“Valentine has a gift for tough strangeness, but also a dreamlike syntax and manner of arranging the lines of… short poems so as to draw us into the doubleness and fluency of feelings.” — New York Times Book Review

“Unlike the confessional poets who influenced her earliest verses, Jean Valentine has come to adopt a more skeletal approach to personal experience, preferring terse lyric fragments to continuous narrative.” —New Yorker

“[Valentine’s] poems are a rare pleasure: serious and graceful, never glib, testimony to the strength and beauty of the lyric as a music of words, not ideas. As elliptical and demanding as Emily Dickinson, Valentine consistently rewards the reader.” —Library Journal

“The poet is at her fierce best… Each poem shares Valentine’s trademark concision and pared-down punch.
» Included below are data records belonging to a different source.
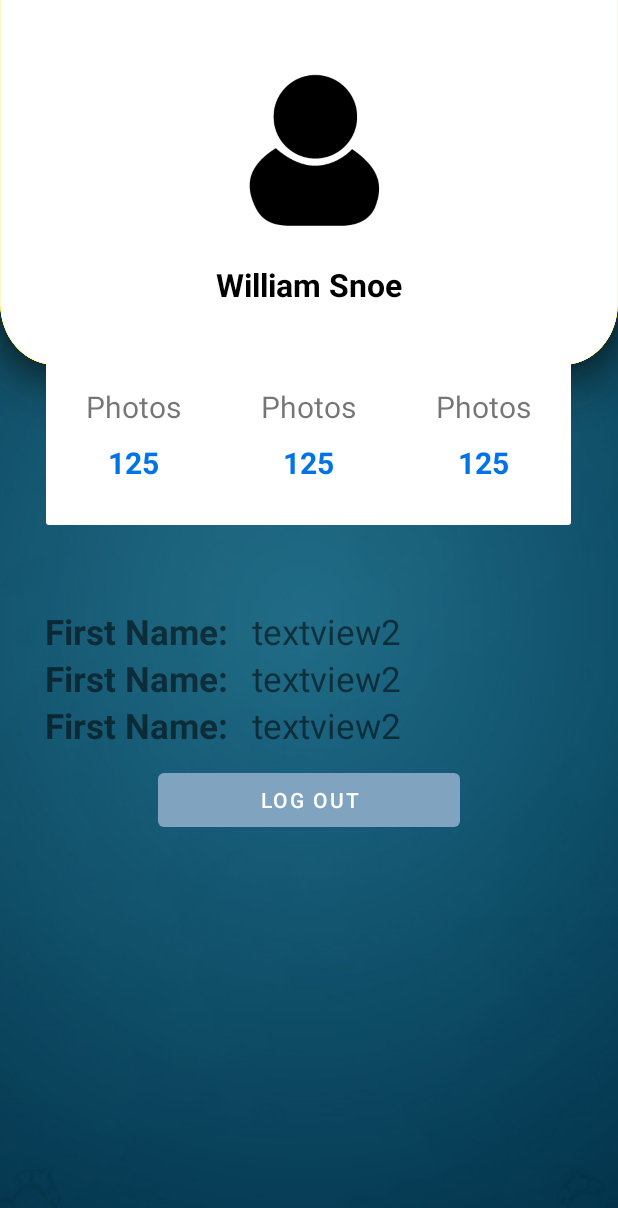
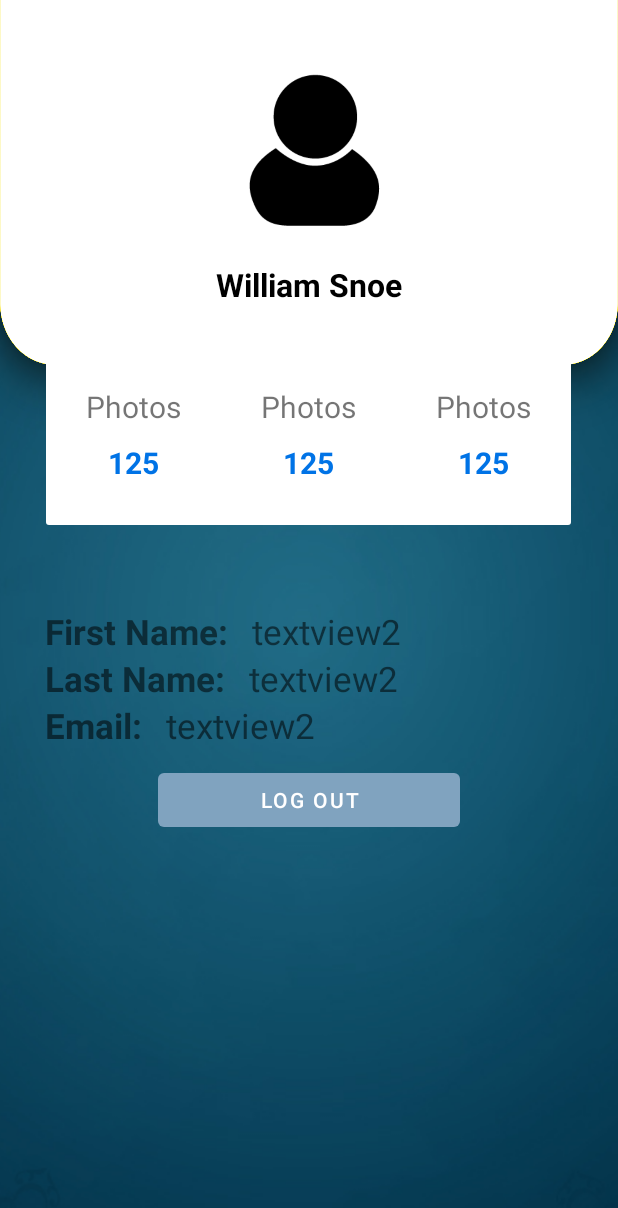
Before and after one commit to GeorgeMoucht/amaltheaApp, an Android app: the Profile screen opened directly, with no data from a screen before it, on a phone screen of 412 x 824 dp. Shown: the top 1208 px of the screen. Run offline under Robolectric (Android 15) with nearby library versions, the phone set to English and light mode, and no system bars; our stand-ins replace Firebase (no records; nobody signed in at launch, a user with empty details on screens opened directly); 4 statements that could not run were skipped.

Commit message:
Fix text in Tv of Profile xml.

```diff
--- a/app/src/main/res/layout/activity_profile.xml
+++ b/app/src/main/res/layout/activity_profile.xml
@@ -244,7 +244,7 @@
             android:textStyle="bold"
             android:ellipsize="end"
             android:maxLines="1"
-            android:text="First Name: " />
+            android:text="Last Name: " />
 
         <TextView
             android:id="@+id/tvLastNamep"
@@ -273,7 +273,7 @@
             android:textStyle="bold"
             android:ellipsize="end"
             android:maxLines="1"
-            android:text="First Name: " />
+            android:text="Email: " />
 
         <TextView
             android:id="@+id/tvEmailp"
```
Some of her severe observations can stop your breath.” —Publisher’s Weekly, starred review

“State Poet of New York and National Book Award winner Valentine’s poems are brilliantly concentrated and neatly faceted, forged in the heat and press of experience and rumination like diamonds within the earth… Sharply honed yet mysterious, Valentine’s lyrics of longing, conscience, collapsed time and space, and the elemental are startling and resounding.” —Booklist

“Looking into a Jean Valentine poem is like looking into a lake: you can see your own outline, and the shape of the upper world, reflected among rocks, underwater life, glint of lost bottles, drifted leaves. The known and familiar become one with the mysterious and half-wild, at the place where consciousness and the subliminal meet.” —Adrienne Rich

“A poem by Jean Valentine is not a literary artifact to me but sustenance, warmth, and light.” —Franz Wright

Break the Glass is gratifying and seasoned. It contains a perfect poem, a themed set, and subtly idiosyncratic typography.” —Interrupting Infinity

“… one of the strongest gifts of her writing life has been a steady draw of remaining fresh as well as unpredictable and holding to a stunning touch of craftsmanship… The poem I’ve chosen… is the opening poem to the new book, her eleventh collection. I reached the end of the poem, and while I kept on reading, I haven’t really left that page.” —Bob Arnold, A Longhouse Birdhouse